Home » Family History » The Sewards, Back to Caleb

The Sewards, Back to Caleb

In my post about my Fifth Great-Grandfather Thomas Strong, I introduced his wife Phebe Seward (also my ancestor). I don’t have her line going much further back, but it is very interesting.

Phebe was born February 3, 1723 in Durham, New Haven County, CT, the second child and oldest daughter of Thomas Seward and Sarah Camp. Since we’ve already explored her life after her marriage, I will move on to her father.

Thomas Seward was born December 19, 1694 in Guilford, New Haven County, CT. He was the fourth child of the seven children of Caleb Seward and Lydia Bushnell. He married Sarah Camp on March 31, 1720 in Durham. Their children (all born in Durham) were:

  • Solomon, born January 19, 1721; married Alenor Baldwin
  • Phebe (just discussed)
  • Amos, born March 25, 1726; married Ruth Rogers on January 16, 1751 [in Durham]; died May 8, 1794; buried in Edgewood Cemetery in Wolcott, New Haven County, CT
  • Catherine, born December 28, 1727
  • Nathan, born 1730 (baptized June 14, 1730)

Sarah died on March 12, 1762. Thomas died before then (since she had remarried to a Daniel Benton), and is said to have died in Wallingford. I have not been able to find their burial places.

Thomas’s father Caleb is who I’ve been most interested in. Caleb was born March 14, 1662 in Guilford, New Haven Colony, to William Seward and Grace Norton, the fifth of nine children. He married Lydia Bushnell (daughter of William Bushnell) on July 14, 1686. They first made their home on East Creek in Guilford. Then on May 4, 1699, they and their four oldest living children moved to the area of Coginchaug, where Caleb was soon to be given a land grant. This ended up giving them the distinction of being the very first settlers of the town of Durham, which was incorporated in 1708.

Caleb had the honor of being the first town clerk in 1706-1707, and then was a representative to the General Assembly in Connecticut on and off between 1710 and 1723. This was in addition to his usual job of being a tanner.

His and Lydia’s children were as follows:

  • Daniel, born 16 October 1687; died April 28, 1688, both in Guilford
  • Lydia, born May 22, 1689 in Guilford; married John Howe on April 5, 1714
  • Caleb, born January 2, 1691 in Guilford; married Sarah Carr on January 21, 1713 at the Church of Christ in Durham; died July 4, 1769; buried in Old Durham Cemetery
Caleb Seward (the younger)'s grave.  Author's collection.

Caleb Seward (the younger)’s grave.
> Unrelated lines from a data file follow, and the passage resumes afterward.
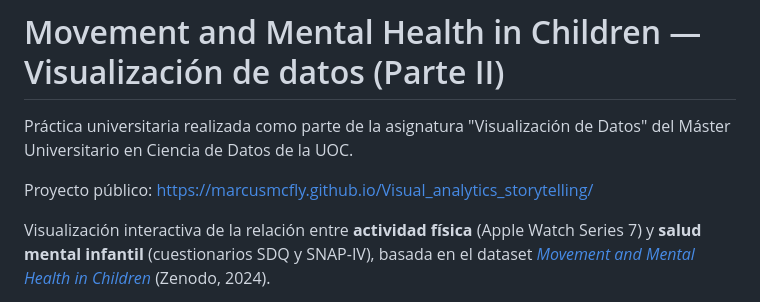
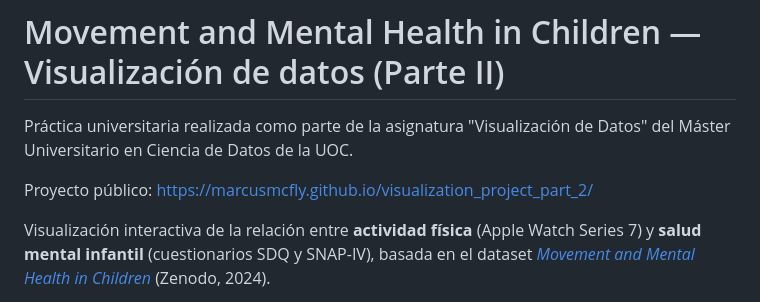
Before and after one commit to MarcusMcFly/visualization_project_part_2, a Markdown page: README.md, the part around the change. GitHub-like rendering.

Commit message:
Bug in link. old link solved

```diff
--- a/README.md
+++ b/README.md
@@ -2,7 +2,7 @@
 
 Práctica universitaria realizada como parte de la asignatura "Visualización de Datos" del Máster Universitario en Ciencia de Datos de la UOC.
 
-Proyecto público: https://marcusmcfly.github.io/Visual_analytics_storytelling/
+Proyecto público: https://marcusmcfly.github.io/visualization_project_part_2/
 
 Visualización interactiva de la relación entre **actividad física** (Apple Watch Series 7) y
 **salud mental infantil** (cuestionarios SDQ y SNAP-IV), basada en el dataset
```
Author’s collection.

Sarah (Carr) Seward's grave.  Author's collection.

Sarah (Carr) Seward’s grave. Author’s collection.

  • Thomas (discussed above)
  • Noadiah, born August 22, 1697 in Guilford; died 1744
  • Ephraim, born August 6, 1700, having the distinction of being the first white child born in Durham; married Abigail Wetmore on October 19, 1743 in Durham; died 1780
  • Ebenezer, born June 7, 1703 as the second white child born in Durham; married Dorothy Rose; died October 19, 1795 in Chester, Hampshire County, Massachusetts

Caleb died in Durham on August 2, 1728, and Lydia followed much later on August 24, 1753. Both are buried in Old Durham Cemetery, and I was able to see and photograph Caleb’s gravestone myself. To see the words “first inhabitant” on the stone, and think: “That’s MY ancestor!” was pretty exciting!

The grave of Caleb Seward, First Inhabitant of Durham!  Author's collection.

The grave of Caleb Seward, First Inhabitant of Durham! Author’s collection.

Next time, we’ll take one more step back in the Seward family tree.

Advertisements

3 thoughts on “The Sewards, Back to Caleb

  1. Pingback: Ninth Great-Grandfather William Seward | Beautiful Water Genealogy

  2. Thank you for the doing the research and posting this for others to see. As far as I can tell I am a direct descendent of Ebenezer Seward. I just started researching this part of my family and enjoyed your post on the Seward family. Thank you.

    Like

    • Thanks for stopping by. There’s a history of Durham, CT in Google Books and I think a book on the history of the first church there. There’s lots of great info in them!

      Like

Leave a Reply

Fill in your details below or click an icon to log in:

WordPress.com Logo

You are commenting using your WordPress.com account. Log Out / Change )

Twitter picture

You are commenting using your Twitter account. Log Out / Change )

Facebook photo

You are commenting using your Facebook account. Log Out / Change )

Google+ photo

You are commenting using your Google+ account. Log Out / Change )

Connecting to %s